Only 1.1 percent of emergency room visits by Americans 50 and over were linked to pharmaceuticals and alcohol – the rest were for medications alone. Almost 8 in 10 (or 79.5 percent) visits were linked to reactions to a single medication.
Drugs affecting the central nervous system – predominantly pain relievers, but also drugs for anxiety and insomnia – accounted for the biggest percentage (24.3 percent) of emergency room visits by older Americans. Other drugs contributed, however, including blood modifiers, cardiovascular system medications, metabolic disorder treatments, and psychotherapeutic drugs.
“”Individuals taking medications need to take personal responsibility, and not assume that just because the medications are legally prescribed that they are without risk,”” said Pamela S. Hyde, administrator of SAMHSA. “”People should monitor how they feel when on medication, ask their doctor about what signs to look out for, and not hesitate to contact a doctor if they feel the medication is having adverse effects on their health.””

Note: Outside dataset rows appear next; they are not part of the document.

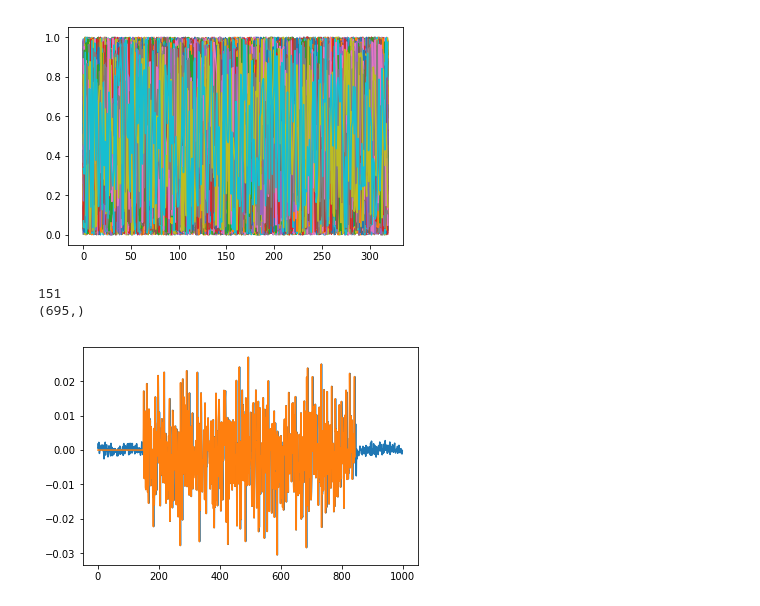
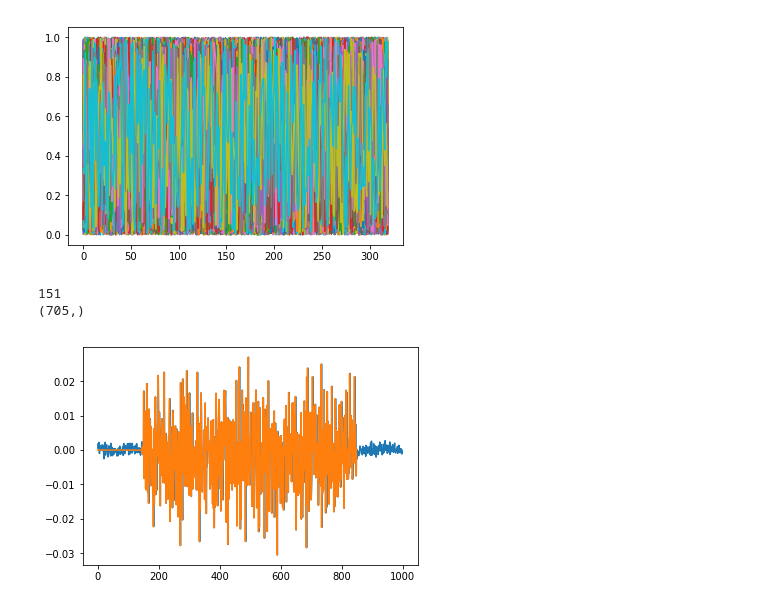
Before and after one commit to RaimonDylan/IPYNB, a Jupyter notebook: TDSON.ipynb, the cells around one changed output. Saved outputs shown, nothing was run; the diff lists cells and outputs as text; code cells hidden in the pictures.

```diff
--- a/TDSON.ipynb
+++ b/TDSON.ipynb
@@ -46,21 +46,23 @@ plt.show()
 # %%
 np.random.seed(0)
 z = np.random.randn(1000)*0.001
 z[150:-150] *= 10
 import matplotlib.pyplot as plt
 plt.plot(z)
 #plt.show()
-filtered = np.where(z>0.005)
+new = np.where(z>0.005)
 
-print(new[0][0])
-filterd = z[new[0][0]:new[0][-1]]
+index = new[0][0]
+print(index)
+filterd = z[new[0][0]-5:new[0][-1]+5]
 
-meh = np.concatenate((np.zeros(150),filterd))
+# Concaténation utile juste pour les voir se superposer
+meh = np.concatenate((np.zeros(145),filterd))
 plt.plot(meh)
 
 print(filterd.shape)
 #plt.show()
 # %% [output]
 151
-(695,)
+(705,)
-[figure, old version]
+[figure, new version]
```
Also changed, not shown: parts of 2 cells of this notebook.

The report, “”Emergency Department Visits Involving Adverse Reactions to Medications among Older Adults,”” was published Feb. 24, 2011 by the Drug Abuse Warning Network (DAWN).